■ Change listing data
────────────────────────────────────────
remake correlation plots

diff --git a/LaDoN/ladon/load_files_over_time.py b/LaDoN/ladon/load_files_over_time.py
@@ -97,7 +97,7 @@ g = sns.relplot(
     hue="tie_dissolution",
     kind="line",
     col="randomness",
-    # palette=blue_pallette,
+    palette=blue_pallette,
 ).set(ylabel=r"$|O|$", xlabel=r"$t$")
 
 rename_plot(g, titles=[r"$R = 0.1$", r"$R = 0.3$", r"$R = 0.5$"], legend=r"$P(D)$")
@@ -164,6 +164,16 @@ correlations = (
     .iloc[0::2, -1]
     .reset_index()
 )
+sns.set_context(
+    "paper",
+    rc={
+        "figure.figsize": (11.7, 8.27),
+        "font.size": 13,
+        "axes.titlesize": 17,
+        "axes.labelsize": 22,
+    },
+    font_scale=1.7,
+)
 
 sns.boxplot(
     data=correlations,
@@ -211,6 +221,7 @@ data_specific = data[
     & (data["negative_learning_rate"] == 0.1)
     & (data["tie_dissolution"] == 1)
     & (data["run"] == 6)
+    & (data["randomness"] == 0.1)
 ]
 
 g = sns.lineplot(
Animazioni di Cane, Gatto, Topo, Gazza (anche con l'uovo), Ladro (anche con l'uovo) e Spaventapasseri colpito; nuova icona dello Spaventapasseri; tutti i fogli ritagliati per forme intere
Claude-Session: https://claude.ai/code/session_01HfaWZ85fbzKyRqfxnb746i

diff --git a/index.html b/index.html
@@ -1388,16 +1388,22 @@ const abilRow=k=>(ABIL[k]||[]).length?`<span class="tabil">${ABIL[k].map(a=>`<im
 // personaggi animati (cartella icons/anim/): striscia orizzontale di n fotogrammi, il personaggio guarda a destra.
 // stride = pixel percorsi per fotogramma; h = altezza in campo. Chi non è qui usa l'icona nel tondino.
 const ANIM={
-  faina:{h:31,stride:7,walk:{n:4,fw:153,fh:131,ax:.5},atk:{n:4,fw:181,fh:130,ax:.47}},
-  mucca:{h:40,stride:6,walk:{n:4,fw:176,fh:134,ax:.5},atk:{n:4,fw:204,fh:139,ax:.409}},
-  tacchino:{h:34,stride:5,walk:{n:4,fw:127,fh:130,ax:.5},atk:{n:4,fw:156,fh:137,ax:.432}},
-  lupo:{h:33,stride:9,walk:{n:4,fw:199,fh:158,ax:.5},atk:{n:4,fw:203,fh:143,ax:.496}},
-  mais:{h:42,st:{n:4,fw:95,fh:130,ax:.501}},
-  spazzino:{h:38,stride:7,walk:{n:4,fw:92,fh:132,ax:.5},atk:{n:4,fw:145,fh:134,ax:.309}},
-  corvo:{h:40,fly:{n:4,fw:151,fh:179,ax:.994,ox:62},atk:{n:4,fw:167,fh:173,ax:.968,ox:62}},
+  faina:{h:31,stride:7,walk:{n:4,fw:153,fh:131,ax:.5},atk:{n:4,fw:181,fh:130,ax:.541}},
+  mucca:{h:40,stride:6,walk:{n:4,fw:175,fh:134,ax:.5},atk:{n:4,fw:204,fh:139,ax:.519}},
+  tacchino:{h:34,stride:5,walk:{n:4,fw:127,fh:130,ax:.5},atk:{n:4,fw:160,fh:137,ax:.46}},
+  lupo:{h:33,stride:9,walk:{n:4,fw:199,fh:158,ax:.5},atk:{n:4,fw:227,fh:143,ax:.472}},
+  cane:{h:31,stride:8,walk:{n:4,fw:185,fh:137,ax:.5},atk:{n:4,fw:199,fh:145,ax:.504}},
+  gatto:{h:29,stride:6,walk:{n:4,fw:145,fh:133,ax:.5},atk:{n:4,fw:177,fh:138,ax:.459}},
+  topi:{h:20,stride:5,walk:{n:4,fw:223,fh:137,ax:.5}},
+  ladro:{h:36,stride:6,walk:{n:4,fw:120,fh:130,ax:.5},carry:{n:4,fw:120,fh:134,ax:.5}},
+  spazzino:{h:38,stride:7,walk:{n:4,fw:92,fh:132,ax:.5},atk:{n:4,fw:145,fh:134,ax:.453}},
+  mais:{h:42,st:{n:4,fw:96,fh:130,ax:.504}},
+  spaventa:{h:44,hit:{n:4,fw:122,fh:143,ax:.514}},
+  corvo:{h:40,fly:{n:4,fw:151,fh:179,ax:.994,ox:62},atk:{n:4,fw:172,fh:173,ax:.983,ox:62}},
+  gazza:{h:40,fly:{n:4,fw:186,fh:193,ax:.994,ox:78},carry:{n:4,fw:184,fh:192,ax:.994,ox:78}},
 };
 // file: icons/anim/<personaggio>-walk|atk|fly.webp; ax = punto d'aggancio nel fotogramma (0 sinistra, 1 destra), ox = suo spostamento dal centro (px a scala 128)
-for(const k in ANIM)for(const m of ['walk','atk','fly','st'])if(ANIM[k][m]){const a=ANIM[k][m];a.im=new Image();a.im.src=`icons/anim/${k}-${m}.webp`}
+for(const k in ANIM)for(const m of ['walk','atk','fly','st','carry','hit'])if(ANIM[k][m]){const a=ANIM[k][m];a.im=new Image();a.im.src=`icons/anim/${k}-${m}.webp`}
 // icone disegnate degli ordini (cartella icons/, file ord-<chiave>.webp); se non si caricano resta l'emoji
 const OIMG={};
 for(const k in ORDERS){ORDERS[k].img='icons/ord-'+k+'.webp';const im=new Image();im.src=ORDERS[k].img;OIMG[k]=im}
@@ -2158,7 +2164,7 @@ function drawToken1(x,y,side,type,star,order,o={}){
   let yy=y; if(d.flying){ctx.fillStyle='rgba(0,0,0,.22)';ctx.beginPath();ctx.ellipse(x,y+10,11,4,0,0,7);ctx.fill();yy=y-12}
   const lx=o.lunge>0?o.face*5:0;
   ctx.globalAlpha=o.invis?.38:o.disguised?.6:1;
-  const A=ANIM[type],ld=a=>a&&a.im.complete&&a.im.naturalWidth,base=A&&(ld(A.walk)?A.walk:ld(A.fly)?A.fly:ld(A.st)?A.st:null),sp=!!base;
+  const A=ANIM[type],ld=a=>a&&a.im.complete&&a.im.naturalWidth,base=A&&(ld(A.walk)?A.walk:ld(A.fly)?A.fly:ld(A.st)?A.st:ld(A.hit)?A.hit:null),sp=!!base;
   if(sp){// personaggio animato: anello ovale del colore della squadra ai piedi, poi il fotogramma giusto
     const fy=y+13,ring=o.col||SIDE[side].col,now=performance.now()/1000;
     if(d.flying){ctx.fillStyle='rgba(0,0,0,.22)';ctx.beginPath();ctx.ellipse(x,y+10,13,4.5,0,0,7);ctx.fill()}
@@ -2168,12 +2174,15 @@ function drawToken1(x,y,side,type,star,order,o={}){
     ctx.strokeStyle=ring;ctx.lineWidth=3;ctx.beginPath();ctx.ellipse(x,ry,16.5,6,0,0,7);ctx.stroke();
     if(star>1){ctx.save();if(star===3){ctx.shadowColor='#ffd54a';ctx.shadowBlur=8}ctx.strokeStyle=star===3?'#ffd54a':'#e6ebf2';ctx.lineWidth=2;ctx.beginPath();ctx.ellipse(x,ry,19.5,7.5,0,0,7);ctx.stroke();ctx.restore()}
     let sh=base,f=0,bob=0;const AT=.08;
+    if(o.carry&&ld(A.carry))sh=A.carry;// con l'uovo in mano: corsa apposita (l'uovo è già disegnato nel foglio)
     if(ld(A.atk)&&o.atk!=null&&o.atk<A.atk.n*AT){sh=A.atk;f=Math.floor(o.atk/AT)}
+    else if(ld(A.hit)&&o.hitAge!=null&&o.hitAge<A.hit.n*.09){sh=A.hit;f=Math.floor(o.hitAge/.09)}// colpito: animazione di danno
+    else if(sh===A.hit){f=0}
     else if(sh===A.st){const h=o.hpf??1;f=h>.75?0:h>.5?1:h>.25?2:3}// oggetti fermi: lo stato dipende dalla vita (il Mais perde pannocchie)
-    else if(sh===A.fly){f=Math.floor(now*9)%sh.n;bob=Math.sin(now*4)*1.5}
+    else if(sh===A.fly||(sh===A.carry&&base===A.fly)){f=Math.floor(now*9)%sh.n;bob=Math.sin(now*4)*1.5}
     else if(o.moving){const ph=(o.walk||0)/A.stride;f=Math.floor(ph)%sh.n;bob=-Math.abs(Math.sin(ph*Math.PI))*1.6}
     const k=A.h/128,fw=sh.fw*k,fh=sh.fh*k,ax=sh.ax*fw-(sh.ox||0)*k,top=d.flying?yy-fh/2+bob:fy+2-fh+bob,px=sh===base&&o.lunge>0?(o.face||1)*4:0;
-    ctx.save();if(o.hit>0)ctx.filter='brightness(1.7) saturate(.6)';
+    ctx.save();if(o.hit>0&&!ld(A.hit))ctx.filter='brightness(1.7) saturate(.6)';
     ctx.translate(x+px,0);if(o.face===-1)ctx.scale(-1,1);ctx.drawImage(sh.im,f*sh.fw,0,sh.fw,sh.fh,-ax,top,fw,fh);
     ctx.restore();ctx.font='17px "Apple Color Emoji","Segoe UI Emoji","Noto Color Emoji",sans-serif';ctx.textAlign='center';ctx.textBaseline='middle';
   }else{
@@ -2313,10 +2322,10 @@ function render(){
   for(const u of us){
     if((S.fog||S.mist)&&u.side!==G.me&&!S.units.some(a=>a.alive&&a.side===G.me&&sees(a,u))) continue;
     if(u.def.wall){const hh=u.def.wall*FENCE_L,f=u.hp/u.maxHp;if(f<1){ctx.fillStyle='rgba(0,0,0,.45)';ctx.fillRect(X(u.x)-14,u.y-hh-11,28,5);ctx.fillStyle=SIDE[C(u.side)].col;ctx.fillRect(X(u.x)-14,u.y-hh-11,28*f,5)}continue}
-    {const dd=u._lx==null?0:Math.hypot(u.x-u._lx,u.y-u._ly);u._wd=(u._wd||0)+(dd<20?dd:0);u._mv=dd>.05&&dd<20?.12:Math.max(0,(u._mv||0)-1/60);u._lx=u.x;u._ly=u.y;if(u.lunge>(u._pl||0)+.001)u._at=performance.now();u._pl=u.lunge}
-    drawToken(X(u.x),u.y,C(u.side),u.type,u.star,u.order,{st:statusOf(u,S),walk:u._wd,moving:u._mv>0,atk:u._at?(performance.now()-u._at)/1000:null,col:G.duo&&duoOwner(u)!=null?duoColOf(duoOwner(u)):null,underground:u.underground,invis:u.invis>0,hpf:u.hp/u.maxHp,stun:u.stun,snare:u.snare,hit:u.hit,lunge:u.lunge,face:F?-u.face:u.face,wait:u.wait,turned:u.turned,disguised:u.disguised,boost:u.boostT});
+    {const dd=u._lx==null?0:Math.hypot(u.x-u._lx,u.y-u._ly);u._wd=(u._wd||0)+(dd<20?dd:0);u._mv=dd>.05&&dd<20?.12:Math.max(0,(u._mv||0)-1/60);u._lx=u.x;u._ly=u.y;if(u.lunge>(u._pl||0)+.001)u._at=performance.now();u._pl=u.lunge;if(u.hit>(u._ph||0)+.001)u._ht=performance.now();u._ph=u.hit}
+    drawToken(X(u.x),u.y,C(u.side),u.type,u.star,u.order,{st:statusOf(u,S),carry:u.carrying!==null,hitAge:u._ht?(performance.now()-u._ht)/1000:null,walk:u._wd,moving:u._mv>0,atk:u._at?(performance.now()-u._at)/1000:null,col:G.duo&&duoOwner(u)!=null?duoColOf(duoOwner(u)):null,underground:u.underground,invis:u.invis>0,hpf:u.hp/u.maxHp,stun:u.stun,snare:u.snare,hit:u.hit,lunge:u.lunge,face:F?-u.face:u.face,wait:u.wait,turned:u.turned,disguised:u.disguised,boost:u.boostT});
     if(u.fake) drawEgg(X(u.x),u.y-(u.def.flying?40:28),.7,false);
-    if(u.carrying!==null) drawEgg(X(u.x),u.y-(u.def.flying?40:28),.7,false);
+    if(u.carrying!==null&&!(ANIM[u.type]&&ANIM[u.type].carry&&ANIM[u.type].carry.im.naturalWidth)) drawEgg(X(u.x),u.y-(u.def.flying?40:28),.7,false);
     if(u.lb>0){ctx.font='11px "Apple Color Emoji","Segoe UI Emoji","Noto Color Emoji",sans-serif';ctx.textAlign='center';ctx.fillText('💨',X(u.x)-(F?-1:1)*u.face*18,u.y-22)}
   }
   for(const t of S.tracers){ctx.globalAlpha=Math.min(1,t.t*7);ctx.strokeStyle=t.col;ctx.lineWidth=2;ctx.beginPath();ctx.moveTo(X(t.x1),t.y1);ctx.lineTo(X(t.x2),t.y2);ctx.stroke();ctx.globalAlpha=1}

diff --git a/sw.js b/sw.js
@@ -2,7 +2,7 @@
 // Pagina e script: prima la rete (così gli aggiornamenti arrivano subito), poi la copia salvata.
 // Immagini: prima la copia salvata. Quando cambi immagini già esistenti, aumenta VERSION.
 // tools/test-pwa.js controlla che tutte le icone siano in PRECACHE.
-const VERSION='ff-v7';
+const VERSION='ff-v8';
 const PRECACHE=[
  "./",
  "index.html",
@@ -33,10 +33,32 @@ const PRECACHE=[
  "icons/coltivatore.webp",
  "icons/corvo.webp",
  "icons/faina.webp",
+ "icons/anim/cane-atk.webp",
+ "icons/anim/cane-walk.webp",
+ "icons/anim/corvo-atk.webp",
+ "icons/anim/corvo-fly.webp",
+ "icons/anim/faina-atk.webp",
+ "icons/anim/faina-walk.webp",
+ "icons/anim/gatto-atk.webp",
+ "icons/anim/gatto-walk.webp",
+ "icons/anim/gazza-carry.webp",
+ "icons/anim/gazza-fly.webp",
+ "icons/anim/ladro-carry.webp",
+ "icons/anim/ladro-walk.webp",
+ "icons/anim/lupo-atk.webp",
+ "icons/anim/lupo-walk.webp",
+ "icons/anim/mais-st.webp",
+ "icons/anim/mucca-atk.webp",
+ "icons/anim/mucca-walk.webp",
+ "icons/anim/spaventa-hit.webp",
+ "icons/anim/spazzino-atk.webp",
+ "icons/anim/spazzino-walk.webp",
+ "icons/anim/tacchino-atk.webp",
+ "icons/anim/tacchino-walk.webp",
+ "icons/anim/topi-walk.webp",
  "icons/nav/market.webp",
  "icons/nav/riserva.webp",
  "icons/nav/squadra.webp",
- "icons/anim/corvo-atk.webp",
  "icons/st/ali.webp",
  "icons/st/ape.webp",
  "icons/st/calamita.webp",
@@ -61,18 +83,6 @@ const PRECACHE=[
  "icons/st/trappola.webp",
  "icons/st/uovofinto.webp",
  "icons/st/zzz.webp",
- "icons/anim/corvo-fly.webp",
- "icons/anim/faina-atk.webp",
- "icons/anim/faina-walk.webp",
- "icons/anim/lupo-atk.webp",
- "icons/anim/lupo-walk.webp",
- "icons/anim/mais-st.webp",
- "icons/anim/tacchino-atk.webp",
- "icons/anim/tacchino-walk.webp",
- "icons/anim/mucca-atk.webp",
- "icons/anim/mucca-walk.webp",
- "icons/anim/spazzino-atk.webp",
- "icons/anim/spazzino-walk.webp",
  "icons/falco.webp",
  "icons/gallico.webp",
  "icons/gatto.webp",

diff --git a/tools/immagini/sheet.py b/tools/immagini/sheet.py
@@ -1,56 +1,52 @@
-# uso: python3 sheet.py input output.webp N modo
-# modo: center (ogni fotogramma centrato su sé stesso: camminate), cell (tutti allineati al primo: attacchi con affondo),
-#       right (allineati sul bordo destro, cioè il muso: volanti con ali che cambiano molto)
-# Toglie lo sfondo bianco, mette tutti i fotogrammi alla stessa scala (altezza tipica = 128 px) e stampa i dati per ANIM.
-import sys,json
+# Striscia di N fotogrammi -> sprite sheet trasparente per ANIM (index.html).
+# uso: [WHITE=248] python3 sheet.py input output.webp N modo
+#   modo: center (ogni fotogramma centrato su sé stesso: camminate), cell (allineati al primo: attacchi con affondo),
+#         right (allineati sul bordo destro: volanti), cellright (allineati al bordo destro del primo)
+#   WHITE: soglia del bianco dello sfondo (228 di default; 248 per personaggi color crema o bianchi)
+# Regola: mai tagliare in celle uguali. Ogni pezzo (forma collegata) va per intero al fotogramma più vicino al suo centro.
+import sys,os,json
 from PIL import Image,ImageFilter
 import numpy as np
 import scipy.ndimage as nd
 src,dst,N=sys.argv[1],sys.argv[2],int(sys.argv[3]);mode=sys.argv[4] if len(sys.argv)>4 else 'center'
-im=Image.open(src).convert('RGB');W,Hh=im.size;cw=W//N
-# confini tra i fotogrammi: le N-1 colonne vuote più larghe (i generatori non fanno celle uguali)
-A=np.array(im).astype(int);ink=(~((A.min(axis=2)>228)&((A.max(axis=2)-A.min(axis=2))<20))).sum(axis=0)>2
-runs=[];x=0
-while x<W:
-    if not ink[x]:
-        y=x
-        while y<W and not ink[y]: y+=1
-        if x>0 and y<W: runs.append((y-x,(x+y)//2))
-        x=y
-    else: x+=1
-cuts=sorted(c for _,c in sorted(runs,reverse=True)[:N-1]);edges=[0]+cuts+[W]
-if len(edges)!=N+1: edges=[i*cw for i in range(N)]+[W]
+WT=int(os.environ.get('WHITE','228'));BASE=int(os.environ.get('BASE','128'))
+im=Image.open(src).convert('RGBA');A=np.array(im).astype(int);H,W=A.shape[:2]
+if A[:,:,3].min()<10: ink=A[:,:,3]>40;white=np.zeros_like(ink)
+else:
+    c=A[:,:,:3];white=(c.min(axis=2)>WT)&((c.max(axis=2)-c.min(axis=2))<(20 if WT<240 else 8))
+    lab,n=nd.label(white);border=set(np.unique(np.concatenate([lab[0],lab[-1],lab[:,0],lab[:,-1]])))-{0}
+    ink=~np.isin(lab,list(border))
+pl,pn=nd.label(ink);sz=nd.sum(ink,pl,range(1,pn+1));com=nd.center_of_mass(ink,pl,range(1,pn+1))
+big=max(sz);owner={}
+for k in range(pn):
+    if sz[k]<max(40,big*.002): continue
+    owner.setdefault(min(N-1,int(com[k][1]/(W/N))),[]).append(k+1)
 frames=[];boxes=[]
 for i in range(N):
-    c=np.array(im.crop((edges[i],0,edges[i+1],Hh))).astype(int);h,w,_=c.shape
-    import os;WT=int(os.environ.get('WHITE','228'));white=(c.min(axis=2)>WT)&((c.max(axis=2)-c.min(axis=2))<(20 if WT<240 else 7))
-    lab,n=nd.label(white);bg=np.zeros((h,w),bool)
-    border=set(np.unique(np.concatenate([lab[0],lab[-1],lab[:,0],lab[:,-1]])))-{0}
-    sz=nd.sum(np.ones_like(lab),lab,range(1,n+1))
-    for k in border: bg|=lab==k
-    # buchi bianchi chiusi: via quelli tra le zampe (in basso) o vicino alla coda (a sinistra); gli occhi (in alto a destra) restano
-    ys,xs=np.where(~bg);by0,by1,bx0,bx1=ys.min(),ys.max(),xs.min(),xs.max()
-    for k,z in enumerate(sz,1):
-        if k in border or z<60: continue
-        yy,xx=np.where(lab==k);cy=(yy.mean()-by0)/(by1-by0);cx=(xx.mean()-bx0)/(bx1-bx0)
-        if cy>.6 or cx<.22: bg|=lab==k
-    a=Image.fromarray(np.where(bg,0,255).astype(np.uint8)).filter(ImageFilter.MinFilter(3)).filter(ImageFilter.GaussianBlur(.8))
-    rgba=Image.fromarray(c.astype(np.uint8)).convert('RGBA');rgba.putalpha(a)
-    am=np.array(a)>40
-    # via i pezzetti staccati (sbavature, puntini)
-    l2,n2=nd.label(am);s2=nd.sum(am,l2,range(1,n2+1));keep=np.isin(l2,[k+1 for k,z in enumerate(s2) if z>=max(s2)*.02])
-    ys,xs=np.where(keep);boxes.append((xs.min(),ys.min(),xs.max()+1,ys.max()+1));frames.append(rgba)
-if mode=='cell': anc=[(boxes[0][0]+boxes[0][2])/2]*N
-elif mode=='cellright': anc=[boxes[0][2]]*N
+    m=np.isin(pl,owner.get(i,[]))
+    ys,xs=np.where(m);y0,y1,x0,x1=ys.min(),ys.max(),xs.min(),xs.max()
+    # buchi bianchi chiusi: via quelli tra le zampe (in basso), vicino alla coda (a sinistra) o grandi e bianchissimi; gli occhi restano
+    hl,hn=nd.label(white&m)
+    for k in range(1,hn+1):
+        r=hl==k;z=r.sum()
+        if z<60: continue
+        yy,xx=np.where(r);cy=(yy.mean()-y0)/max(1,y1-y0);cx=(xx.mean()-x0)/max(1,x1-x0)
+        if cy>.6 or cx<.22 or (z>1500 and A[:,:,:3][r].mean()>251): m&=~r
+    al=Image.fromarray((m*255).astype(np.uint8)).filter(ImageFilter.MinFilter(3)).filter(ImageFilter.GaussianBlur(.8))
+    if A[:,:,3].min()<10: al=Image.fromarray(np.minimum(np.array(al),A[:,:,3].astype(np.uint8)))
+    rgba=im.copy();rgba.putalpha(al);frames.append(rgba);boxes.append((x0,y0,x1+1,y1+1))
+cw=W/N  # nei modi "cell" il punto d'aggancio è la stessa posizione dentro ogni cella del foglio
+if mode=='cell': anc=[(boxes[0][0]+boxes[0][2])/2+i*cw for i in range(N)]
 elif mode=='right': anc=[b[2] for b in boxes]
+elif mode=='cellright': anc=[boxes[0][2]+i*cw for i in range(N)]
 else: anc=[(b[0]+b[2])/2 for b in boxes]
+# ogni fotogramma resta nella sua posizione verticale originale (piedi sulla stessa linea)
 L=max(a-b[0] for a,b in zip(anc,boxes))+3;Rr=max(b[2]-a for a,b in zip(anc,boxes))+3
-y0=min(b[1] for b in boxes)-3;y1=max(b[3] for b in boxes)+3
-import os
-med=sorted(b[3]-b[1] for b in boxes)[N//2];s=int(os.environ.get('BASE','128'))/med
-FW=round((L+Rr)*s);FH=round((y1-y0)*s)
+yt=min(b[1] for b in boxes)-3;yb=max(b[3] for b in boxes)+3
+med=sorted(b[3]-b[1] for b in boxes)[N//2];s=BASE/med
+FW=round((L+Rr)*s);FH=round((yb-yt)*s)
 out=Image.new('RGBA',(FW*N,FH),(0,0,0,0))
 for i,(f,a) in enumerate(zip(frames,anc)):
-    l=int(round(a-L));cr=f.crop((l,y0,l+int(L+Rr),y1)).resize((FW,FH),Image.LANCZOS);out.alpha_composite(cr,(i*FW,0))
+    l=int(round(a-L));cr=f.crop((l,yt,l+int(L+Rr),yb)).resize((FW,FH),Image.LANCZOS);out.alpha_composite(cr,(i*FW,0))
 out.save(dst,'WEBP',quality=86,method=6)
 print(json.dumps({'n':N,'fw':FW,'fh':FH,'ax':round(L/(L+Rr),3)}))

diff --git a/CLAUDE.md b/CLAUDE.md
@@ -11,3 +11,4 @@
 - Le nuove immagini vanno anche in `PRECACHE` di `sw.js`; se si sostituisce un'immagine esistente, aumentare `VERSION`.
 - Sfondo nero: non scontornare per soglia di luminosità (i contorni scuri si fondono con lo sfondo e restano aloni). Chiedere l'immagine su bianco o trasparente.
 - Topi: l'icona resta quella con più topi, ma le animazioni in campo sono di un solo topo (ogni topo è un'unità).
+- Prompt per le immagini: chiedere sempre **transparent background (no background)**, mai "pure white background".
────────────────────────────────────────
■ Task details
Whenever the string "append" shows up in a line of the entries, copy that line.

■ Answer to the problem
-        if x>0 and y<W: runs.append((y-x,(x+y)//2))
+    owner.setdefault(min(N-1,int(com[k][1]/(W/N))),[]).append(k+1)
-    ys,xs=np.where(keep);boxes.append((xs.min(),ys.min(),xs.max()+1,ys.max()+1));frames.append(rgba)
+    rgba=im.copy();rgba.putalpha(al);frames.append(rgba);boxes.append((x0,y0,x1+1,y1+1))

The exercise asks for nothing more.